Only the pictures are to be left out; write out the rest of the data exactly.

Material to process: Begin

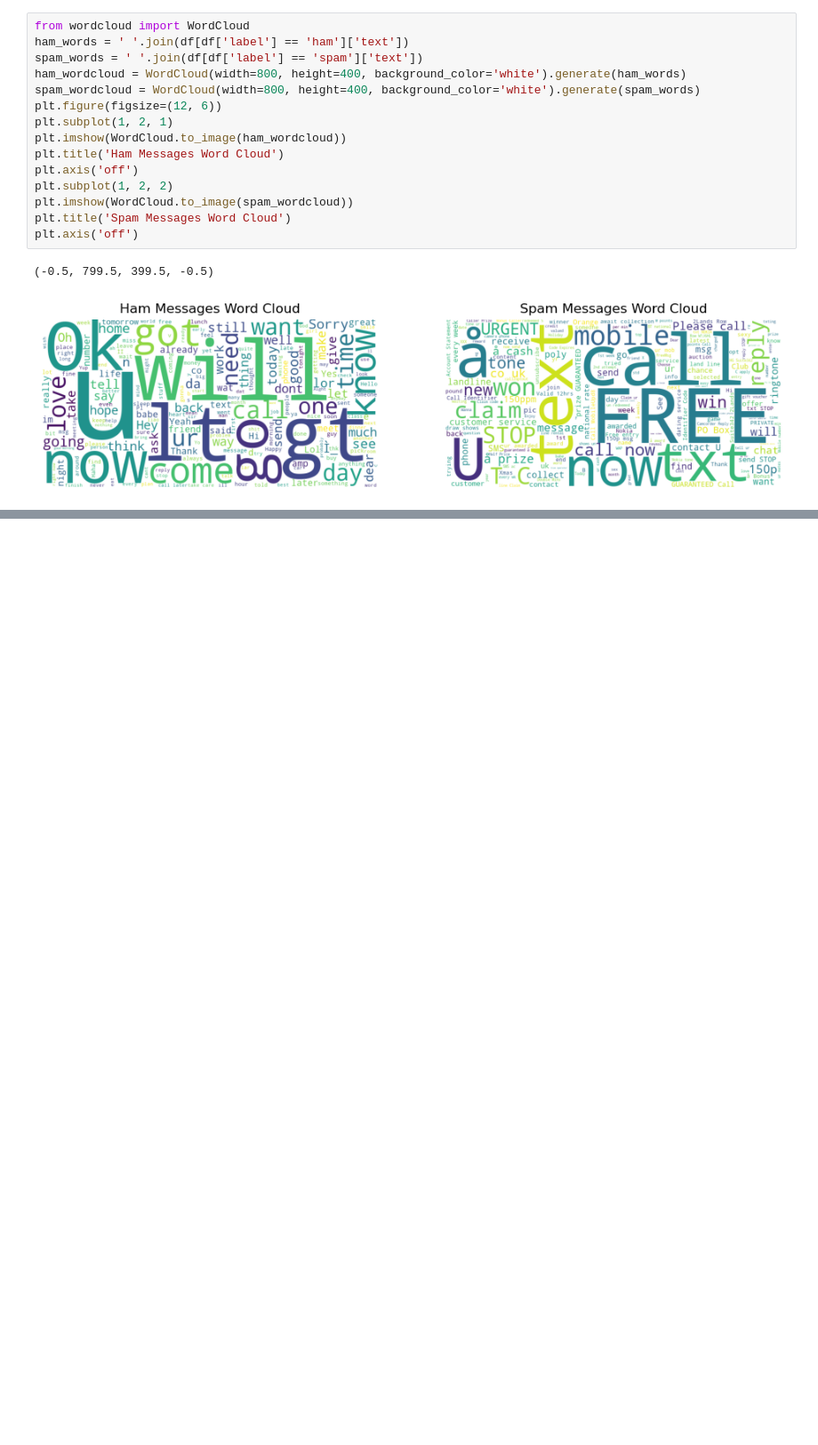
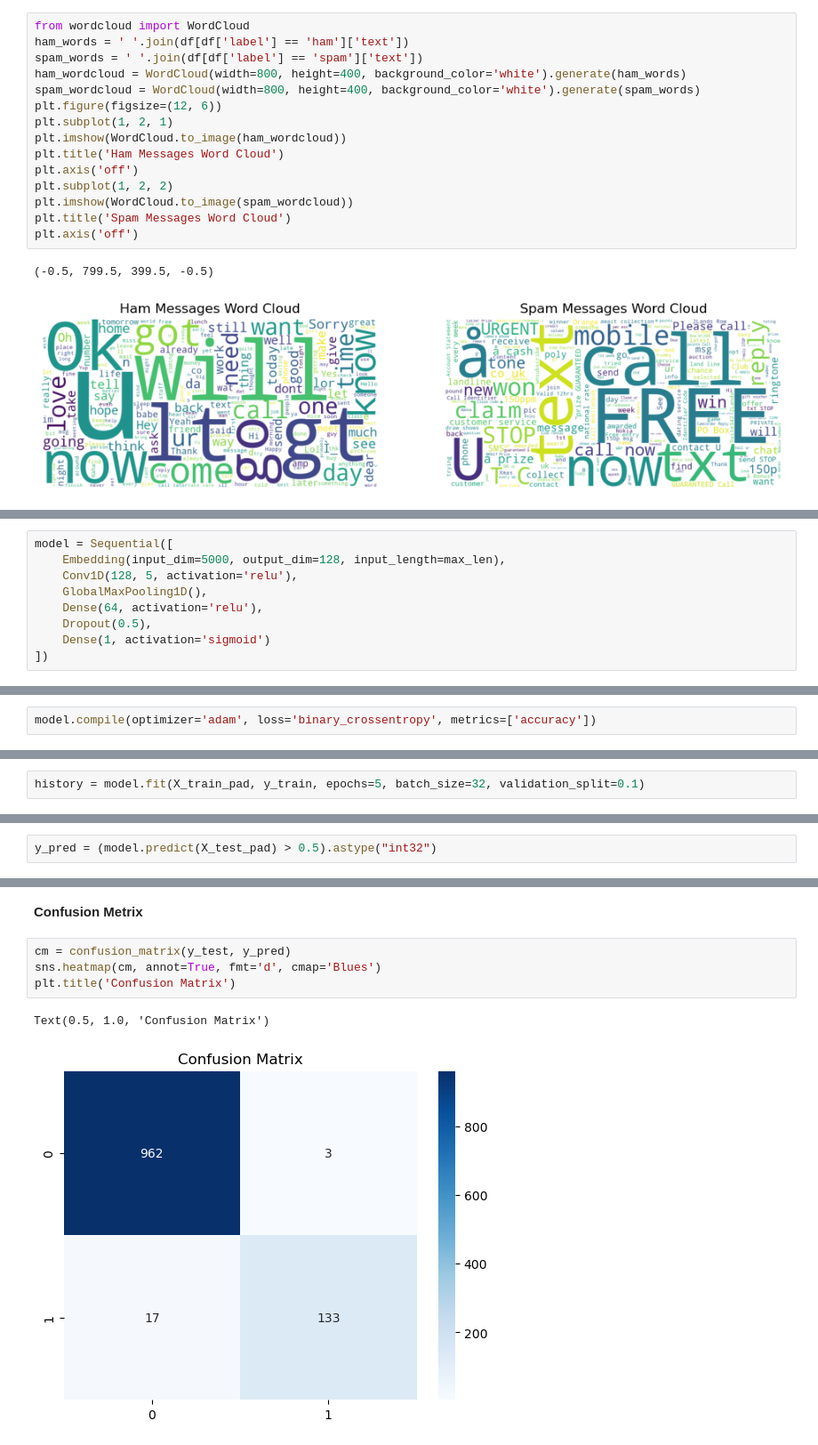
Before and after one commit to theHoodguy4587/SMS-Spam-Detection-CNN, a Jupyter notebook: notebook/spam_detect.ipynb, the cells around one changed output, grey strips where cells are left out. Shown at 89% size. Drawn from its saved outputs; the diff is of its cells as text; blank space fills up the shorter version.

```diff
--- a/notebook/spam_detect.ipynb
+++ b/notebook/spam_detect.ipynb
@@ -105,0 +146,9 @@ plt.axis('off')
+# %%
+model = Sequential([
+    Embedding(input_dim=5000, output_dim=128, input_length=max_len),
+    Conv1D(128, 5, activation='relu'),
+    GlobalMaxPooling1D(),
+    Dense(64, activation='relu'),
+    Dropout(0.5),
+    Dense(1, activation='sigmoid')
+])
@@ -105,0 +157,2 @@ plt.axis('off')
+# %%
+model.compile(optimizer='adam', loss='binary_crossentropy', metrics=['accuracy'])
@@ -105,0 +163,2 @@ plt.axis('off')
+# %%
+history = model.fit(X_train_pad, y_train, epochs=5, batch_size=32, validation_split=0.1)
@@ -105,0 +185,2 @@ plt.axis('off')
+# %%
+y_pred = (model.predict(X_test_pad) > 0.5).astype("int32")
@@ -105,0 +202,9 @@ plt.axis('off')
+# %% [markdown]
+**Confusion Metrix**
+# %%
+cm = confusion_matrix(y_test, y_pred)
+sns.heatmap(cm, annot=True, fmt='d', cmap='Blues')
+plt.title('Confusion Matrix')
+# %% [output]
+Text(0.5, 1.0, 'Confusion Matrix')
+[figure, added]
```
Also changed, not shown: parts of 25 cells of this notebook.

Material to process: End

#### [Answer section]
Before and after one commit to theHoodguy4587/SMS-Spam-Detection-CNN, a Jupyter notebook: notebook/spam_detect.ipynb, the cells around one changed output, grey strips where cells are left out. Shown at 89% size. Drawn from its saved outputs; the diff is of its cells as text; blank space fills up the shorter version.

```diff
--- a/notebook/spam_detect.ipynb
+++ b/notebook/spam_detect.ipynb
@@ -105,0 +146,9 @@ plt.axis('off')
+# %%
+model = Sequential([
+    Embedding(input_dim=5000, output_dim=128, input_length=max_len),
+    Conv1D(128, 5, activation='relu'),
+    GlobalMaxPooling1D(),
+    Dense(64, activation='relu'),
+    Dropout(0.5),
+    Dense(1, activation='sigmoid')
+])
@@ -105,0 +157,2 @@ plt.axis('off')
+# %%
+model.compile(optimizer='adam', loss='binary_crossentropy', metrics=['accuracy'])
@@ -105,0 +163,2 @@ plt.axis('off')
+# %%
+history = model.fit(X_train_pad, y_train, epochs=5, batch_size=32, validation_split=0.1)
@@ -105,0 +185,2 @@ plt.axis('off')
+# %%
+y_pred = (model.predict(X_test_pad) > 0.5).astype("int32")
@@ -105,0 +202,9 @@ plt.axis('off')
+# %% [markdown]
+**Confusion Metrix**
+# %%
+cm = confusion_matrix(y_test, y_pred)
+sns.heatmap(cm, annot=True, fmt='d', cmap='Blues')
+plt.title('Confusion Matrix')
+# %% [output]
+Text(0.5, 1.0, 'Confusion Matrix')
+[figure, added]
```
Also changed, not shown: parts of 25 cells of this notebook.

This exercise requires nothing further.